Can You Ever Forgive Me? is not, despite the narrative, McCarthy’s first foray into drama. She played a supporting role in 2014’s St. Vincent, a put-upon single mother to Bill Murray’s cantankerous aging veteran. It’s a thankless role, though a useful testing ground. Before McCarthy could be Megan Price, she had to be Sookie St. James. And before she could be Lee Israel, she had to be Maggie Bronstein. Israel proves worth the warm-up, though I doubt, in the long run, she’ll go down as one of McCarthy’s most enduring roles. A literal cat lady of a biographer who turns to impersonating more famous writers for cash, Israel is a potential stereotype of a lonely, isolated New Yorker. McCarthy enriches her not through pathos, at least primarily, but through a prickly spirit; this is a movie with more jabs than tears. The film ultimately doesn’t transcend its Oscar-fare trappings: a true story, a period setting, a bad wig. But McCarthy makes browbeating a bookstore clerk look nearly as fun as accosting an air marshal. Consider her portfolio rounded.
McCarthy has legitimately universal appeal that feels neither generic nor edgeless, a vanishing scarcity in 2018. She can swear a blue streak, yet still make movies you can bring the whole family to, provided you’re comfortable with the youngest members of said family having a more than passing familiarity with human anatomy.

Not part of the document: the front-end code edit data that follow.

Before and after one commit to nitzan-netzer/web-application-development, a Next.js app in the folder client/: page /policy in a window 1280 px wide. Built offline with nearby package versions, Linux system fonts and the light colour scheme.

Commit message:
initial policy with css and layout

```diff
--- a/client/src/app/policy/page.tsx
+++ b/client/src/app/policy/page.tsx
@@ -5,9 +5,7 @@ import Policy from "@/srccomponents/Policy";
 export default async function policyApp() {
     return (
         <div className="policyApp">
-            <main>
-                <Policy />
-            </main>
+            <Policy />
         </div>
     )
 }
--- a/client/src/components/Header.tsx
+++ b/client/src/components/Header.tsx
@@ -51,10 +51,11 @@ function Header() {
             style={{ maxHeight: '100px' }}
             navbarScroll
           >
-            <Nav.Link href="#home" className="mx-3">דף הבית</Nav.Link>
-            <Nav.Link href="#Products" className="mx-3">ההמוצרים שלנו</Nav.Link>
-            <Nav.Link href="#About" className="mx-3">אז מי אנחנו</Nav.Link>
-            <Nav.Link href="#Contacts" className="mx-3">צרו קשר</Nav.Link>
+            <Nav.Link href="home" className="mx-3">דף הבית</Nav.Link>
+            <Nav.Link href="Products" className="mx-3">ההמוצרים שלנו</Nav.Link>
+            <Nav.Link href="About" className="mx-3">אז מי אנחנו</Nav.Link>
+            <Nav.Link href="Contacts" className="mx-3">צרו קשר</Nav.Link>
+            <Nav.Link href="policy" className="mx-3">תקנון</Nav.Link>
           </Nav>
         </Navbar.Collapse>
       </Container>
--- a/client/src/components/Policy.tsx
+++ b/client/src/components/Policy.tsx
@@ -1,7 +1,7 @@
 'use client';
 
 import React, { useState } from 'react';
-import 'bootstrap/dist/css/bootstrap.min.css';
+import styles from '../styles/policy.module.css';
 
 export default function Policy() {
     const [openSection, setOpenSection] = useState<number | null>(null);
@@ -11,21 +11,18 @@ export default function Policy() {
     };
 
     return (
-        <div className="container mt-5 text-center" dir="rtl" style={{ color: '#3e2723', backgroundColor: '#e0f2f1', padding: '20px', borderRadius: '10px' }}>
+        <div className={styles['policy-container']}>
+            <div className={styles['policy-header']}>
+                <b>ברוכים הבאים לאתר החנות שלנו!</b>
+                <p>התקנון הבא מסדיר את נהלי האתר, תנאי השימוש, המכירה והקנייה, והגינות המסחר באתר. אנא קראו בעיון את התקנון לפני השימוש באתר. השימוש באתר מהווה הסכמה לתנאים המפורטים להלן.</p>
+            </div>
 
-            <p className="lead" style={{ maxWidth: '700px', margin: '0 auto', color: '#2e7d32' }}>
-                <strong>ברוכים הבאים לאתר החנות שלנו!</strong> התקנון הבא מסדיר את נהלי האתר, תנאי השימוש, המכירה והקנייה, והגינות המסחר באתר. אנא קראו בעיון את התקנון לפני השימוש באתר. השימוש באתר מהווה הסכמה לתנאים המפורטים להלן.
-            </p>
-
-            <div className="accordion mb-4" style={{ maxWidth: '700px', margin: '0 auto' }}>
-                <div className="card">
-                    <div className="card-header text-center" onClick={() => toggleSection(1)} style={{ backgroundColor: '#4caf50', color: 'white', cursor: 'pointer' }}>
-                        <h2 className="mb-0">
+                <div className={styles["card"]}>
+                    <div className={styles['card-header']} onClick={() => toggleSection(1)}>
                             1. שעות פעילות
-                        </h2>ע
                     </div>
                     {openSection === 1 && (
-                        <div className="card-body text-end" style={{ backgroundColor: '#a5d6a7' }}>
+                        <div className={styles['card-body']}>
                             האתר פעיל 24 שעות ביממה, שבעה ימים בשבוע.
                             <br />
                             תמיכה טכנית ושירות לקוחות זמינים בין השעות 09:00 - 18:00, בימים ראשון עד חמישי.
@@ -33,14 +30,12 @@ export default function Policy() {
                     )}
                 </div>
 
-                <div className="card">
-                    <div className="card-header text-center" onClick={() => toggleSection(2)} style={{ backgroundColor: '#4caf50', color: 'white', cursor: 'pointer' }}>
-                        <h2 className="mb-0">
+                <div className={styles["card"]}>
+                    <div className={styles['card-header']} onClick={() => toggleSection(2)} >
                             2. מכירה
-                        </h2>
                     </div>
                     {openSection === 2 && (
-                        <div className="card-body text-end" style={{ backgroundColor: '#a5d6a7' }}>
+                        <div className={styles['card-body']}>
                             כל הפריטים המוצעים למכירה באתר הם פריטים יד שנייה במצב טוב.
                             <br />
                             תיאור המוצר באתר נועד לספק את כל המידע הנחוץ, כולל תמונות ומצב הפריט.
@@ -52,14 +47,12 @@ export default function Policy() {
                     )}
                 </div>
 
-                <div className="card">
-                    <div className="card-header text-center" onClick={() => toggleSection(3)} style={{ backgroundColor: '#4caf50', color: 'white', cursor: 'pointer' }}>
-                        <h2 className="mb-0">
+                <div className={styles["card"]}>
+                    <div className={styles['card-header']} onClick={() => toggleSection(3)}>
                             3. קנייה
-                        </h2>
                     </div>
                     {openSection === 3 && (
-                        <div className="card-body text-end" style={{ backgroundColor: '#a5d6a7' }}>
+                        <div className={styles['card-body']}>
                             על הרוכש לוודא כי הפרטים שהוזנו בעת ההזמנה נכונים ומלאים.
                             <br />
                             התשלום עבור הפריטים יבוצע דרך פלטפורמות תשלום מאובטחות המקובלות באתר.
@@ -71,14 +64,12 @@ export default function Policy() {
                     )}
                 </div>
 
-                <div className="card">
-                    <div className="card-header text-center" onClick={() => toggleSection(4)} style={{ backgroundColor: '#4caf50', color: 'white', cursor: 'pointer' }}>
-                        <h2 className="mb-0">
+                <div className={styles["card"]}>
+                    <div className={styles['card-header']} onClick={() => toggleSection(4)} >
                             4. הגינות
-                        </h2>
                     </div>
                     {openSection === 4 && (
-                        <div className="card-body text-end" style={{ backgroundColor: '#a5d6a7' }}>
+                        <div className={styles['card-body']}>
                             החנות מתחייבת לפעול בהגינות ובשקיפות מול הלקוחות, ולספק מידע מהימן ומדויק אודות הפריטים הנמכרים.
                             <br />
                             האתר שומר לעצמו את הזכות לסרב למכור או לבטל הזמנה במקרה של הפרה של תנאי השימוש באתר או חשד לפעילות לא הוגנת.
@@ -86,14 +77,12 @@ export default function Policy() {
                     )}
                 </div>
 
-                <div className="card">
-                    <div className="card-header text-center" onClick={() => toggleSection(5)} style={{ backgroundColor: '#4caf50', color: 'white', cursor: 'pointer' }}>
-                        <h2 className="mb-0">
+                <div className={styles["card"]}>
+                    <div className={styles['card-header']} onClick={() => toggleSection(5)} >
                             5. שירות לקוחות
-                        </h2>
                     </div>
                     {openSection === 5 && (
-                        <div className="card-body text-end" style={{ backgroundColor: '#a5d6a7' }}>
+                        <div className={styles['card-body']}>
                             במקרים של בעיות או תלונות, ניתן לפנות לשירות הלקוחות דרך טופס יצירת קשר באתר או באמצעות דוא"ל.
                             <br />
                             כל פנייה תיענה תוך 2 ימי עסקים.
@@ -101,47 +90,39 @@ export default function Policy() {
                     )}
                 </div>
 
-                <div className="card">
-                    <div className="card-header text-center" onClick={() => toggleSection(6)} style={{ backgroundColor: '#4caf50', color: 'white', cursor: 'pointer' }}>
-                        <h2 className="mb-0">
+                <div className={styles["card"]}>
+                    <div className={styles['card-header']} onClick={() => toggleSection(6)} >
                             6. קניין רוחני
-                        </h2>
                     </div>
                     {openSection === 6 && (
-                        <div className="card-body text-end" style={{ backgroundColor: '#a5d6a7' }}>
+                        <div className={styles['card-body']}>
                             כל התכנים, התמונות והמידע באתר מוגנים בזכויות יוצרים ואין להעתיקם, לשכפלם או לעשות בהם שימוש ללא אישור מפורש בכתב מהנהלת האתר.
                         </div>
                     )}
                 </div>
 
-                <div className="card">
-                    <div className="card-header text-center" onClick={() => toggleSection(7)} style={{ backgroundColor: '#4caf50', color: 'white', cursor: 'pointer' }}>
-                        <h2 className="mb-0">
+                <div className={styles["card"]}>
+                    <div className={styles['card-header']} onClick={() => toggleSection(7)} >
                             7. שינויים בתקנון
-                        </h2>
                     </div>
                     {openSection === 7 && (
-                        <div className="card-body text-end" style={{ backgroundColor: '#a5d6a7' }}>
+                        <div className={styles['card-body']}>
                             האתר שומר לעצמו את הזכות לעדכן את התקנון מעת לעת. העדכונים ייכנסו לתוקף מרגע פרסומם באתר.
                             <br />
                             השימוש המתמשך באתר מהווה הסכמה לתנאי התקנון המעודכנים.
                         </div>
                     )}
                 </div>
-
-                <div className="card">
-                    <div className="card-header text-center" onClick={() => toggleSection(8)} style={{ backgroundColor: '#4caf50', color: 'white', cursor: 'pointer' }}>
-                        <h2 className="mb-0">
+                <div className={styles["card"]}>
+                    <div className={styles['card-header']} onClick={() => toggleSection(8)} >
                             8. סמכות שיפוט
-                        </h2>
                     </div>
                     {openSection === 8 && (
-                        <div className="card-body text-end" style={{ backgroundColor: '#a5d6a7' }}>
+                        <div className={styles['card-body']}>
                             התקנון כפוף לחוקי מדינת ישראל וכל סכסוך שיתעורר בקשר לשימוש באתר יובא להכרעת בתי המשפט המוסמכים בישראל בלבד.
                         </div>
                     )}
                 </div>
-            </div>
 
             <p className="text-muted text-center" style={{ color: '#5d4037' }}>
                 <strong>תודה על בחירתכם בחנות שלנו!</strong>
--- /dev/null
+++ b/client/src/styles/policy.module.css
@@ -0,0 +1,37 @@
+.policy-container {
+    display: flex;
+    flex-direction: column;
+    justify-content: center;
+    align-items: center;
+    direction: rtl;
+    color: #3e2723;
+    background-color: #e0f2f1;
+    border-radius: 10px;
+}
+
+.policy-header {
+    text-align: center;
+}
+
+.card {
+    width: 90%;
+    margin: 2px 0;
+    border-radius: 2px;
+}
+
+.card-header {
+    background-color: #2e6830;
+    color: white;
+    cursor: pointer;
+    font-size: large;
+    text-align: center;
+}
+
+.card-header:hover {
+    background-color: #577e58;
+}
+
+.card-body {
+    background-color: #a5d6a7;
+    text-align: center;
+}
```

And she’s used this quality to build a celebrity that harkens back to vertically integrated film comedians of decades past, from Buster Keaton to Jim Carrey. None of these figures were women, of course, let alone plus-sized women who became megastars in their 40s. Chances are, though, that most of her fans have never stopped mid-chortle to note this. Melissa McCarthy makes history in plain sight.